Funny New Year Traditions From Around The World

Funny New Year Traditions From Around The World

Dec 03
Funny New Year Traditions From Around The World

We are still all adjusting to the new year or maybe still recovering from the fun of New Year’s eve. But, ever wondered how some countries celebrated this night? Not surprisingly, many New Year’s traditions involve destruction that signifies an “out with the old, in with the new” approach. Some countries take these rituals to extreme lengths. Other areas take a more loving, festive or just outright unusual approach to welcome the New Year. Check out these six funny and odd ways that countries around the world celebrate the new year.

6 Out With The Old In With The New Year Traditions

1. Johannesburg, South Africa

Residents of Johannesburg take the concept of a new start literally when it comes to their worldly possessions, namely furniture and electronics. If it’s broken or doesn’t operate properly, come New Year’s Eve, it’s chuck it out! And woe be to any unassuming reveler under a window or a balcony. The unusual custom dates back to the last decade of the 20th century, after the end of apartheid. Free at last! Free at last! Got some furniture you want to trash?

2. Panama

In the central American country of Panama, New Year’s Eve is the time to symbolically “eliminate” unpopular politicians and celebrities. This is accomplished with the burning of the muñecos. These are dummies or effigies they stuff with fireworks in anticipation of a violent end at midnight, at which time they are set afire and soundly beaten. This custom is meant to destroy the old year’s sins and evil spirits so that good has room to prevail in the new year.

3. Denmark

What says “you’re my good friend” more effectively than, “here’s a pile of broken dishware on your doorstep to clean up”? Apparently, that’s the sentiment of friendly folks in Denmark. No friends to throw dishes at? Go jump in the ocean! No, really.
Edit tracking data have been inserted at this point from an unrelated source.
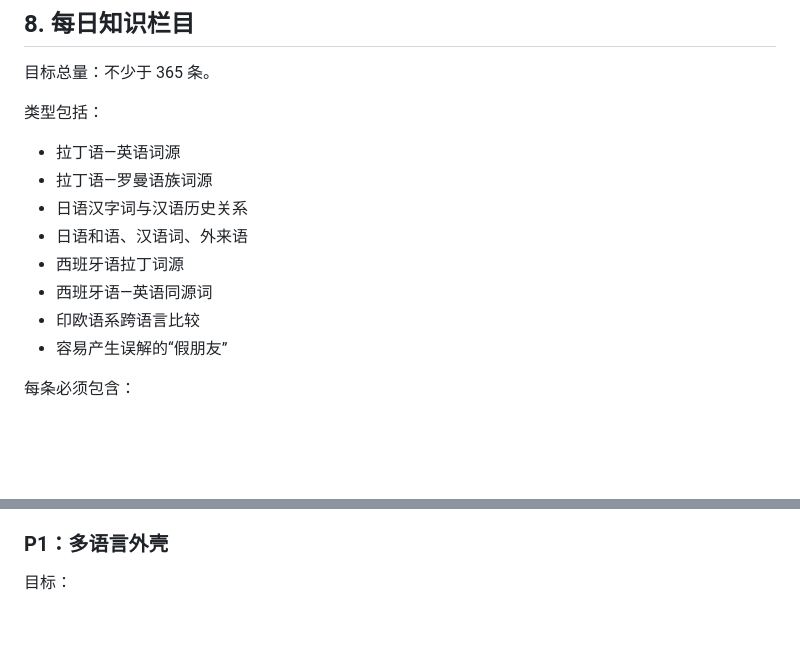
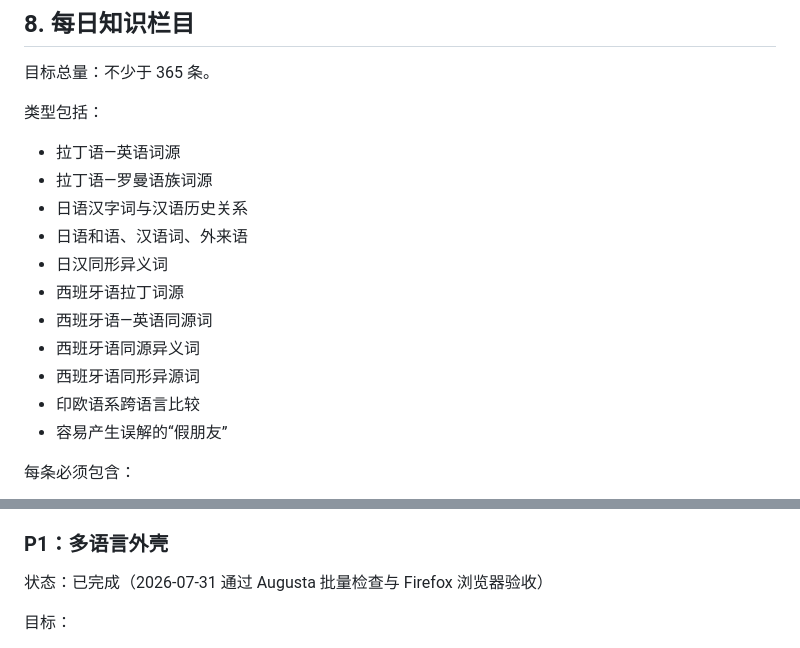
Before and after one commit to Etymodes/PKUni_Latinex, a Markdown page: docs/Pikku_MasterPlan_v2.md, 2 parts joined by grey strips. Drawn GitHub-style; blank space fills up the shorter version.

Commit message:
docs: close P1 and define language fact categories

```diff
--- a/docs/Pikku_MasterPlan_v2.md
+++ b/docs/Pikku_MasterPlan_v2.md
@@ -442,8 +442,11 @@ user_id + language + lemma
 - 拉丁语—罗曼语族词源
 - 日语汉字词与汉语历史关系
 - 日语和语、汉语词、外来语
+- 日汉同形异义词
 - 西班牙语拉丁词源
 - 西班牙语—英语同源词
+- 西班牙语同源异义词
+- 西班牙语同形异源词
 - 印欧语系跨语言比较
 - 容易产生误解的“假朋友”
 
@@ -511,6 +514,8 @@ draft → reviewed → published → archived
 - 首页 hydration 修复
 
 ### P1：多语言外壳
+
+状态：已完成（2026-07-31 通过 Augusta 批量检查与 Firefox 浏览器验收）
 
 目标：
 
```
The Viking swim is a Danish New Year’s Eve tradition for about 500 brave (insane!) Danes who dive into Copenhagen’s near-freezing harbor waters on the morning of the 31st of each December.

4. Scotland

If you think fireworks for New Year’s Eve is exciting, has Scotland got a celebration for you. The Stonehaven Fireball festival at Hogmanay is an arsonist’s nirvana. During this New Year’s Eve celebration, 45 or more Scotsmen spin whirling balls of flame over their heads and those of some very trusting spectators. They eventually toss them into the sea, where apparently, some very confused fish can join in welcoming the new year.

5. Siberia

Not to be outdone by friendless Danes, Russians have a cold-water plunge custom, as well. In Siberia. Siberia! These stalwart Siberians hop into a frozen lake grasping onto a tree limb. “Why?” you ask. “Why not?” they reply! If you’re a wuss in Russia, though (i.e. possess a normal fear of leaping into freezing water), you might prefer the champagne challenge. The Russians write down their most fervent desire, burn the paper and toss it into a glass of champagne. They must be sure to drink the champagne before 12:01 am on January 1.

6. ItalyFireworks celebrations

It likely comes as no surprise that one of Italy’s New Year’s traditions is indirectly tied to fashion. If an Italian hopes for good luck, love, and prosperity in the coming year, it hinges on covering their nether regions in red. Scarlet undies are all the rage on the last day of the year. Care should be exercised, though, as this color is the symbol of fertility and thought to also bring babies. You know, like a stork. And to cover this country’s other reputation, that of romance, Venice is host to a mass kissing event at St. Mark’s Square.